* _TASK DESCRIPTION_: An accurate, complete copy of the records below is required.
======
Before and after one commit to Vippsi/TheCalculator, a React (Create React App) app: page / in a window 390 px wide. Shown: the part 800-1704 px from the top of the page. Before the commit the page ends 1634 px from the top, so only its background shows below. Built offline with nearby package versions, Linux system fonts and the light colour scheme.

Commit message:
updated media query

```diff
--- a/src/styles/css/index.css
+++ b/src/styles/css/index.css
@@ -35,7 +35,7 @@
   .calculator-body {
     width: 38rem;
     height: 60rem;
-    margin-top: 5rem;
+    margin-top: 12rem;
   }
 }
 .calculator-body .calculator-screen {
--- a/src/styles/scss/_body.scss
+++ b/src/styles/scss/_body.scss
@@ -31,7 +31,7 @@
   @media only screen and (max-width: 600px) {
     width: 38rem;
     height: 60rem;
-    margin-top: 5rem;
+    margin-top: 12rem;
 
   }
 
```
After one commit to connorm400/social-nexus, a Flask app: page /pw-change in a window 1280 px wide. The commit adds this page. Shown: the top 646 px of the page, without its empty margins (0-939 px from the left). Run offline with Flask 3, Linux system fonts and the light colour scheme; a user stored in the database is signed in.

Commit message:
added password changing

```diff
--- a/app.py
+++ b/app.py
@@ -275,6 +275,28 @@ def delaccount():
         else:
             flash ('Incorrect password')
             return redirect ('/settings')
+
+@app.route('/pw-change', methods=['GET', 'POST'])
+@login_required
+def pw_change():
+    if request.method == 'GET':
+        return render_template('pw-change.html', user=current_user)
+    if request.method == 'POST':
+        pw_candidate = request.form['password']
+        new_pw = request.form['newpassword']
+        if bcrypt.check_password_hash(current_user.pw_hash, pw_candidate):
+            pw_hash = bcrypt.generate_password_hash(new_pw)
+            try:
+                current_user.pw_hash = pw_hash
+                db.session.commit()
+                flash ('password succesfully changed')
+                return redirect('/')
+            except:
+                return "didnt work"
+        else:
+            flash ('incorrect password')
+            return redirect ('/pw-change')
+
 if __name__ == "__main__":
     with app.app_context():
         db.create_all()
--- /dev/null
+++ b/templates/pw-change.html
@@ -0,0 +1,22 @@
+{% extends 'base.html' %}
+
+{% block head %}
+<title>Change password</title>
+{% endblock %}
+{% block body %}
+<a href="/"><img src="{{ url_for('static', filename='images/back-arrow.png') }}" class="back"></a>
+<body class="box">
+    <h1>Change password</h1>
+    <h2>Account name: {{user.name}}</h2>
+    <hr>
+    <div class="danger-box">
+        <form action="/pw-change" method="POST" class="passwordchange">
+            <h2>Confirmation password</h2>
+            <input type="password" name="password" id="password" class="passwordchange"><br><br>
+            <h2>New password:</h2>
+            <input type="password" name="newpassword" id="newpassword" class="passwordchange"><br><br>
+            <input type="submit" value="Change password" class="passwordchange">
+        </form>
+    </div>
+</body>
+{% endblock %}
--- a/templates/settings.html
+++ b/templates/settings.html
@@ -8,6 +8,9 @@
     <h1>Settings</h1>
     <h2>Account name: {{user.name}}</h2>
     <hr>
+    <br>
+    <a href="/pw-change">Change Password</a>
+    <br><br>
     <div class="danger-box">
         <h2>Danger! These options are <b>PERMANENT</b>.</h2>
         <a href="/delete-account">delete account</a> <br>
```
======
* _SOLUTION FOR THIS TASK_:
Before and after one commit to Vippsi/TheCalculator, a React (Create React App) app: page / in a window 390 px wide. Shown: the part 800-1704 px from the top of the page. Before the commit the page ends 1634 px from the top, so only its background shows below. Built offline with nearby package versions, Linux system fonts and the light colour scheme.

Commit message:
updated media query

```diff
--- a/src/styles/css/index.css
+++ b/src/styles/css/index.css
@@ -35,7 +35,7 @@
   .calculator-body {
     width: 38rem;
     height: 60rem;
-    margin-top: 5rem;
+    margin-top: 12rem;
   }
 }
 .calculator-body .calculator-screen {
--- a/src/styles/scss/_body.scss
+++ b/src/styles/scss/_body.scss
@@ -31,7 +31,7 @@
   @media only screen and (max-width: 600px) {
     width: 38rem;
     height: 60rem;
-    margin-top: 5rem;
+    margin-top: 12rem;
 
   }
 
```
After one commit to connorm400/social-nexus, a Flask app: page /pw-change in a window 1280 px wide. The commit adds this page. Shown: the top 646 px of the page, without its empty margins (0-939 px from the left). Run offline with Flask 3, Linux system fonts and the light colour scheme; a user stored in the database is signed in.

Commit message:
added password changing

```diff
--- a/app.py
+++ b/app.py
@@ -275,6 +275,28 @@ def delaccount():
         else:
             flash ('Incorrect password')
             return redirect ('/settings')
+
+@app.route('/pw-change', methods=['GET', 'POST'])
+@login_required
+def pw_change():
+    if request.method == 'GET':
+        return render_template('pw-change.html', user=current_user)
+    if request.method == 'POST':
+        pw_candidate = request.form['password']
+        new_pw = request.form['newpassword']
+        if bcrypt.check_password_hash(current_user.pw_hash, pw_candidate):
+            pw_hash = bcrypt.generate_password_hash(new_pw)
+            try:
+                current_user.pw_hash = pw_hash
+                db.session.commit()
+                flash ('password succesfully changed')
+                return redirect('/')
+            except:
+                return "didnt work"
+        else:
+            flash ('incorrect password')
+            return redirect ('/pw-change')
+
 if __name__ == "__main__":
     with app.app_context():
         db.create_all()
--- /dev/null
+++ b/templates/pw-change.html
@@ -0,0 +1,22 @@
+{% extends 'base.html' %}
+
+{% block head %}
+<title>Change password</title>
+{% endblock %}
+{% block body %}
+<a href="/"><img src="{{ url_for('static', filename='images/back-arrow.png') }}" class="back"></a>
+<body class="box">
+    <h1>Change password</h1>
+    <h2>Account name: {{user.name}}</h2>
+    <hr>
+    <div class="danger-box">
+        <form action="/pw-change" method="POST" class="passwordchange">
+            <h2>Confirmation password</h2>
+            <input type="password" name="password" id="password" class="passwordchange"><br><br>
+            <h2>New password:</h2>
+            <input type="password" name="newpassword" id="newpassword" class="passwordchange"><br><br>
+            <input type="submit" value="Change password" class="passwordchange">
+        </form>
+    </div>
+</body>
+{% endblock %}
--- a/templates/settings.html
+++ b/templates/settings.html
@@ -8,6 +8,9 @@
     <h1>Settings</h1>
     <h2>Account name: {{user.name}}</h2>
     <hr>
+    <br>
+    <a href="/pw-change">Change Password</a>
+    <br><br>
     <div class="danger-box">
         <h2>Danger! These options are <b>PERMANENT</b>.</h2>
         <a href="/delete-account">delete account</a> <br>
```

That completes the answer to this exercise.